& Osteopathic Manipulative Medicine
is a specialty of medicine which is nationally accredited by the American Osteopathic Association. Doctors in this specialty are trained to diagnose and treat problems and dysfunctions in the musculoskeletal system. This is done through hands-on osteopathic diagnosis and treatment. This treatment is called Osteopathic Manipulative Treatment, or OMT.
Osteopathic Manipulative Treatment:
Doctors of Osteopathy, or D.O.s, are trained in OMT, or Osteopathic Manipulative Treatment. OMT is a way of treating problems in the body by using the hands in a therapeutic way.
D.O.s find tension in the soft tissues, and bones and joints which are out of alignment. They then use OMT to correct the joint misalignments and reduce soft tissue tension. Removing these problems can relieve pain. It can also help the body maintain health, and prevent future problems.
Dr. Kirsch uses a variety of OMT techniques which are very comfortable for the patient. He gently corrects bone and joint misalignments wherever indicated. He also releases tension from the soft tissues of the body.
Dr. Kirsch believes that to treat the soft tissues, as well as the bones and joints of the skeletal system together, is the key to long lasting good results for the patient.
OMT Types Used by Dr. Kirsch:
Myofascial Release puts a joint into a position of ease, to relax the tissues around that joint. After a successful treatment, alignment and mobility are improved.
Soft Tissue includes stretching, kneading, and inhibition. These techniques use pressure over the soft tissues to encourage relaxation.
Muscle Energy uses the patient's muscle strength to release tension, and increase the range of motion of a joint.
Combined Technique invloves indirect positioning of a dysfunctional joint, followed by direct mobilization to improve the restriction of motion.
Jones Strain/Counterstrain positions the body in order to remove tender points. This causes tissues to relax, and can relieve pain and spasm.
Cranial Osteopathy involves light-touch manipulation, working to improve circulation and fluid balance to and from the cranium, as well as balance tension in the membranous structures of the cranium, called dura.
History of Osteopathic Medicine:
Osteopathic Medicine, or Osteopathy, was founded by Andrew Taylor Still, M.D. over a century ago. Dr. Still was a medical doctor who served in the civil war for the North. He discovered that correcting problems in the musculoskeletal system greatly improved the health of his patients. He worked many years to develop his system of diagnosis and treatment of the musculoskeletal system, and called it Osteopathy. Dr. Still founded the American School of Osteopathy in Kirksville, Missouri in 1892.
In the last century, Osteopathy has grown from an idea in the mind of one man, to become a nationwide system of medicine recognized internationally. Today osteopathic physicians are licensed to practice in all 50 states, Canada, and Great Britain. There are 21 accredited osteopathic medical schools in the United States, including one, and soon to be 2, in Arizona, and more schools are being planned.

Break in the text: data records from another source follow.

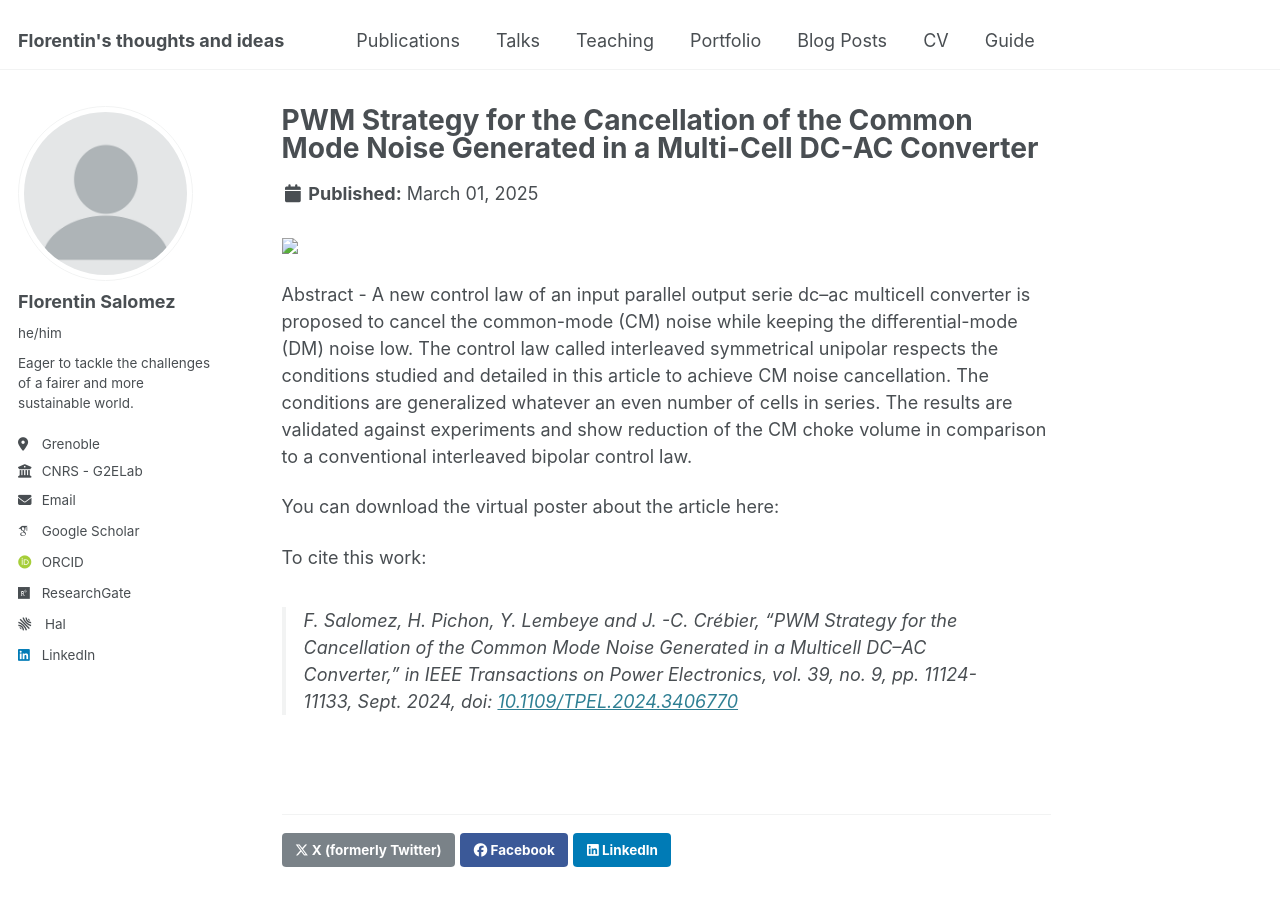
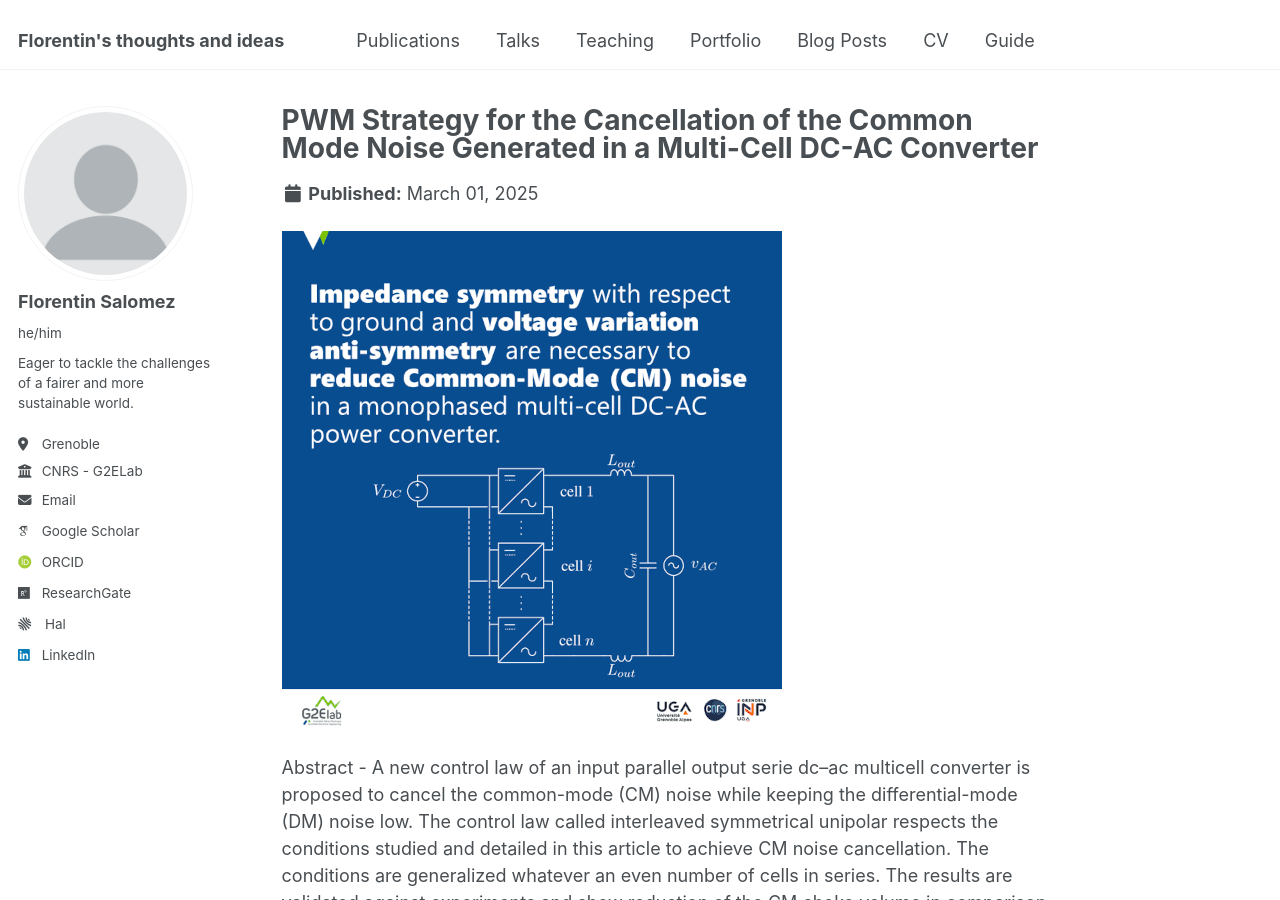
Before and after one commit to florentin-salomez/florentin-salomez.github.io, a Jekyll site: the page built from _portfolio/portfolio-1.md, in a window 1280 px wide and 900 px high. Built offline with Jekyll 4.4.1, drawn with Linux system fonts in a browser that asks for light colours; some web fonts are replaced.

Commit message:
Update portfolio-1.md correct typo in a link

```diff
--- a/_portfolio/portfolio-1.md
+++ b/_portfolio/portfolio-1.md
@@ -3,7 +3,7 @@ title: "PWM Strategy for the Cancellation of the Common Mode Noise Generated in
 excerpt: "Virtual Poster<br/><img src='/images/virtual_poster_PWMstrategy.gif'>"
 collection: portfolio
 ---
-<img src='/imgaes/virtual_poster_PWMstrategy.gif'>
+<img src='/images/virtual_poster_PWMstrategy.gif'>
 
 Abstract - A new control law of an input parallel output serie dc–ac multicell converter is proposed to cancel the common-mode (CM) noise while keeping the differential-mode (DM) noise low. The control law called interleaved symmetrical unipolar respects the conditions studied and detailed in this article to achieve CM noise cancellation. The conditions are generalized whatever an even number of cells in series. The results are validated against experiments and show reduction of the CM choke volume in comparison to a conventional interleaved bipolar control law.
 
```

D.O.s practice in all specialties of medicine and surgery, and work along side M.D.s, as family physicians, surgeons, or OBGYN doctors. D.O.s also serve as physicians in the armed forces. Many D.O.s use OMT in their practices, and some, like Dr. Kirsch, have made it their specialty.
1. The body is a unit, and all regions and systems of the body affect one another. One result of this is that structural or functional problems in one area can cause pain or restriction in another area.
2. Structure and function are interrelated. This means that misalignments in the body cause functional problems. For example, whiplash of the neck can cause decreased fluid drainage from the head, which could lead to sinus congestion.
3. The body has self-regulating, self-healing mechanisms. These mechanisms rely on well-functioning body systems, including the immune, circulatory, and nervous systems. And these systems are affected by the condition of the musculoskeletal system.
4. Any good osteopathic treatment plan must take into account these principles. It is the osteopath's job to remove restrictions to the functioning of the self-healing systems of the body, by correcting dysfunctions in the musculoskeletal system.